Peraí vs Já volto vs Calma aí – Peraí is a contraction of ‘espera aí’ meaning ‘wait there’ or ‘wait a second’. Já volto means literally ‘I already return’, basically I’ll be right back. Calma (aí) is used not to mean ‘calm down’ per se, but more so to say ‘just a second’.
Sei lá is extremely common in Brazilian Portuguese, it’s the slang way of saying “I don’t know.”
Sei lá vs Eu não sei vs Quem sabe - Sei lá is literally ‘I know there’, basically ‘I don’t know’ and sometimes carries the added conotation of ‘who cares?’ or ‘I have no idea’. Eu não sei is very basic meaning ‘I don’t know.’ Quem sabe? is just as basic meaning ‘who knows?’
Literally translated as “already was,” this Brazilian Portuguese slang means “too late” or “the time has passed (to do something, for example).” Synonyms for Já era could be : acabou, terminou, finalizou, morreu, caputi etc.
fazer o que?
This is the kind of phrase where you would shrug your shoulders and sigh simultaneously while saying it. It means “what are you gonna do?” speaking generally about a situation. It’s usually said: “fazer o que, né. This phrase is similar in meaning to Pois é except that it expresses a sense of acceptance or giving up.
- -Tirou zero na prova? (You got a zero on your test?)
- -Fazer oque né? Não estudei (What is one to do? I didn’t study)
queimar meu filme
Literally when you tell someone in Portuguese “queimou meu filme!” it means ”you burned my film / movie!” What this slang actually means is: ”you made me look bad!”
- Você está queimando o meu filme !! Sai fora !! (You’re making me look bad! Go away!)

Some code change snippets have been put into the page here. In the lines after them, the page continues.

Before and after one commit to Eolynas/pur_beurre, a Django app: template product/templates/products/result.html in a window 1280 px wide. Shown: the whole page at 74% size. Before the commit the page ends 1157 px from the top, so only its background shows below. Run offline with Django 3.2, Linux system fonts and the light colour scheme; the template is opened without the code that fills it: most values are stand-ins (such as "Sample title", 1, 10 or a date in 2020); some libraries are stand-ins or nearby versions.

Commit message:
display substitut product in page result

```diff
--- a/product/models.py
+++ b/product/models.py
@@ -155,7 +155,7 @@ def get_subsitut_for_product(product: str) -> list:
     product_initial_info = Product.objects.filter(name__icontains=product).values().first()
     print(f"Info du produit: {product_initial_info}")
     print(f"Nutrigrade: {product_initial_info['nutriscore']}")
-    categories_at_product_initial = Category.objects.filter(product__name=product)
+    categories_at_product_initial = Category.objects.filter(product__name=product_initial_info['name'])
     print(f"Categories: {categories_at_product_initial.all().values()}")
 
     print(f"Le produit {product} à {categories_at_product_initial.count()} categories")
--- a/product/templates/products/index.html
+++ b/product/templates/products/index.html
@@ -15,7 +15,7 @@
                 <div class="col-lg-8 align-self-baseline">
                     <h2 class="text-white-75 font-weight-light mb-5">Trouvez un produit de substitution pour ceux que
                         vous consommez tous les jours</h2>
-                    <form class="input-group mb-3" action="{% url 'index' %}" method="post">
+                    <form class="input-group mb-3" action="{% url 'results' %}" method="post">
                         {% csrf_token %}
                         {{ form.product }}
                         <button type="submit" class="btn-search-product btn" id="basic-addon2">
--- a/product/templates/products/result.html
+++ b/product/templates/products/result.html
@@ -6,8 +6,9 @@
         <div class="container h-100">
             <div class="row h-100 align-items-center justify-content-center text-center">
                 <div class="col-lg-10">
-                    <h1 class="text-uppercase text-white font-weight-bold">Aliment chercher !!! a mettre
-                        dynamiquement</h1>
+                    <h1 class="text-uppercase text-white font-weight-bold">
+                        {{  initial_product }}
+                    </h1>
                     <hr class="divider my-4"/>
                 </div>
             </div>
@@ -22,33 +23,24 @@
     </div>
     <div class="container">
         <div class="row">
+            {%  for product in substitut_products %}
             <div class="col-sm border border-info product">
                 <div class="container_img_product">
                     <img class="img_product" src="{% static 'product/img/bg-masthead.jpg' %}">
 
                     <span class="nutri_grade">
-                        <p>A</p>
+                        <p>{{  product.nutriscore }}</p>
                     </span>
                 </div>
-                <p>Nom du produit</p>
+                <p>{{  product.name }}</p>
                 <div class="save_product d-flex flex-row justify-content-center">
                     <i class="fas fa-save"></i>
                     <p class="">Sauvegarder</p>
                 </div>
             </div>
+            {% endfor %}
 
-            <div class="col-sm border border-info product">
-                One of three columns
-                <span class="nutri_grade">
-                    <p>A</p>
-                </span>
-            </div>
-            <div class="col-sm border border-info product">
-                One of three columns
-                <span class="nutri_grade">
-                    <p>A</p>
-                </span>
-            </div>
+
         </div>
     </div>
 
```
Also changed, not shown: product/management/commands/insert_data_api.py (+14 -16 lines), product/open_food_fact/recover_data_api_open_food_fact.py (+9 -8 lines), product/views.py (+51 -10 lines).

- Ele queimou o filme dele depois de sucessivos barracos, mas agora quer limpar sua barra. - “He ruined his reputation after successive squabbles, but now he wants to clear up his difficult situation.”